# Electrical conductivity

1. Jan 13, 2005

### JohanL

How do you with a simple model explain the temperature dependence of the
electrical conductivity.
If you use the Drude model you get for the electrical conductivity

sigma = ne^2t / m

where n is the density of mobile electrons and t is the relaxation time.
t is the time between collisions and must be the only variabel here that depends on temperature. How can you estimate t(T).

Maybe there is a better model that describes the temperature dependence of the electrical conductivity.

2. Jan 13, 2005

### Crosson

I never liked the way the drude model gets bogus at the end:

"The only relevant quantity with dimensions of time is the time between collisions".

Alright, thermal collisions are much more frequent than conduction drift collisions. Calculate the distance between electrons N (number of conductivity electrons per cubic meter) arranged in a 1m^3 sphere (fun!). Then calculate the speed of the electrons from temperature using:

KE = 3/2 *k*T

where KE is kinetic energy, k is boltzmans and T is temperature.

Use the mean free path and velocity to compute time between collision.

After all that, throw away the drude model and study quantum mechanics.

3. Jan 19, 2005

### JohanL

I have a question about mean free path p.
I calculate it from the density of electrons n (electrons/m^3)
then p = 1/(third root of n),

and then it should be indepent of temperature.
But I know that it should be different for different temperatures.
How can you estimate p for different temperatures?

_____________________

Then I used your model to estimate the temperature dependence of the thermal conductivity of the free electrons in a metal.

K = C*T*t = D * sqrt(T)

Where C and C are constants and t again is the time between collisions.
But the experimental curve of K doesnt have this form. Only for low temperatures it has. Then it reaches a maximum and goes down.
Why?

4. Jan 21, 2005

### Gokul43201

Staff Emeritus
Briefly :

The effective relaxation time comes from two contributions : scattering off of the lattice/phonons (not other electrons - the Drude model does not include electron-electron interactions), and scattering off of impurities and lattice imperfections.

$$\frac{1}{\tau} = \frac{1}{\tau _{lat}} + \frac{1}{\tau _{imp}}$$

Speaking of resistivities instead of conductivities, you have

$$\rho = \rho _ {lat} + \rho _{imp}$$

For most elemental metals, $\tau _ {imp}$ is fairly independent of the temperature.

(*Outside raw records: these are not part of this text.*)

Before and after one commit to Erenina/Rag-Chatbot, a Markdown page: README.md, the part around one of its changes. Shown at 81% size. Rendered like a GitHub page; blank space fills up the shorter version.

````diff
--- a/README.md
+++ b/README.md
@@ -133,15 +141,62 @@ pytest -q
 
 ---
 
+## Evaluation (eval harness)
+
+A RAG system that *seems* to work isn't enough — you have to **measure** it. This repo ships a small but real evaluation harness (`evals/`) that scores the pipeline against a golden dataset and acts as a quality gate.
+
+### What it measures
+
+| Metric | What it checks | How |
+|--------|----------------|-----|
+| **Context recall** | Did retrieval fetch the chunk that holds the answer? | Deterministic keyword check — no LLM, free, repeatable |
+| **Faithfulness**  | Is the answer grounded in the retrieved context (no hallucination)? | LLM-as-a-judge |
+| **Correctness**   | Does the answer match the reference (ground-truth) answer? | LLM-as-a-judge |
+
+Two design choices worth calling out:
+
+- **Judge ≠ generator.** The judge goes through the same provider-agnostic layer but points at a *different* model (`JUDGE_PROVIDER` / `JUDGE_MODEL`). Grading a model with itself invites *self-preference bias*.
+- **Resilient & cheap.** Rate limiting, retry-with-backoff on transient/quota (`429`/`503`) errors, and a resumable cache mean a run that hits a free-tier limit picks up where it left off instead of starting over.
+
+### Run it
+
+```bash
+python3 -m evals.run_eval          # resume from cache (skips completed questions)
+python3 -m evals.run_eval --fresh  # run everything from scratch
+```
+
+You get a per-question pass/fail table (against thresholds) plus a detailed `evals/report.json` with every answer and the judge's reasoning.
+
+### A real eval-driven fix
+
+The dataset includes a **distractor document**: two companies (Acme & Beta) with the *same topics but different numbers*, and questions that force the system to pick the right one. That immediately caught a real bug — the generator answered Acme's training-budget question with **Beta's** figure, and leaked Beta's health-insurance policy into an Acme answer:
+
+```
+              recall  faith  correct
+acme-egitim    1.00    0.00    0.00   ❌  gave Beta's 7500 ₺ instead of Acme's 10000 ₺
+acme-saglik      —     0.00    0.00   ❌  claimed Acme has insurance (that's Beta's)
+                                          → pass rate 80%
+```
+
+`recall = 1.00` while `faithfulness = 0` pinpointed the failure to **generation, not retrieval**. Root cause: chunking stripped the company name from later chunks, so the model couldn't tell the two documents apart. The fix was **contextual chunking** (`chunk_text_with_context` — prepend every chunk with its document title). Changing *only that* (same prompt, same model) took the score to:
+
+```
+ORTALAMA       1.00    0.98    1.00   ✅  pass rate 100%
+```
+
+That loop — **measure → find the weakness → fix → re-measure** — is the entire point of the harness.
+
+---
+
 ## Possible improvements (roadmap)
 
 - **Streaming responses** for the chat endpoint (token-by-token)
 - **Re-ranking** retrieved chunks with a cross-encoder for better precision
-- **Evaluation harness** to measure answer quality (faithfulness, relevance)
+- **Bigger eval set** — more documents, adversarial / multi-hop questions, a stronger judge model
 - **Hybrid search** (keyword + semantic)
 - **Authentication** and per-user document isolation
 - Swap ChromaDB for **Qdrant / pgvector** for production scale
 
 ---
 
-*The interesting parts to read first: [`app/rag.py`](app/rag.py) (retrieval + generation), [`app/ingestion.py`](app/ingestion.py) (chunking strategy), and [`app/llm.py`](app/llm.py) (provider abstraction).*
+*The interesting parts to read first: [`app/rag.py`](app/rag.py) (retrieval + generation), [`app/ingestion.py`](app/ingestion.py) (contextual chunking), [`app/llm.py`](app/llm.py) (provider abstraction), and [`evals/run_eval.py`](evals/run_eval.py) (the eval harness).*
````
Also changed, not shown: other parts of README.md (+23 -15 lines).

The lattice interactions are largely result of the fact that the lattice is vibrating rapidly, providing a large scattering cross section, so much so, that as $T \rightarrow 0$, $\rho _ {lat} << \rho _{imp}$

So, at 0 K : $\rho \approx \rho _ {imp}$

INCOMPLETE...

Just realized you are now suddenly talking about thermal conductivity $\kappa$, rather than electrical conductivity $\sigma$. Which one is it ? Drude does NOT try to explain thermal conductivity, and can not, because this is a largely phonon process. Seminal work on thermal conductivity was done by Debye and Pierls.

Last edited: Jan 21, 2005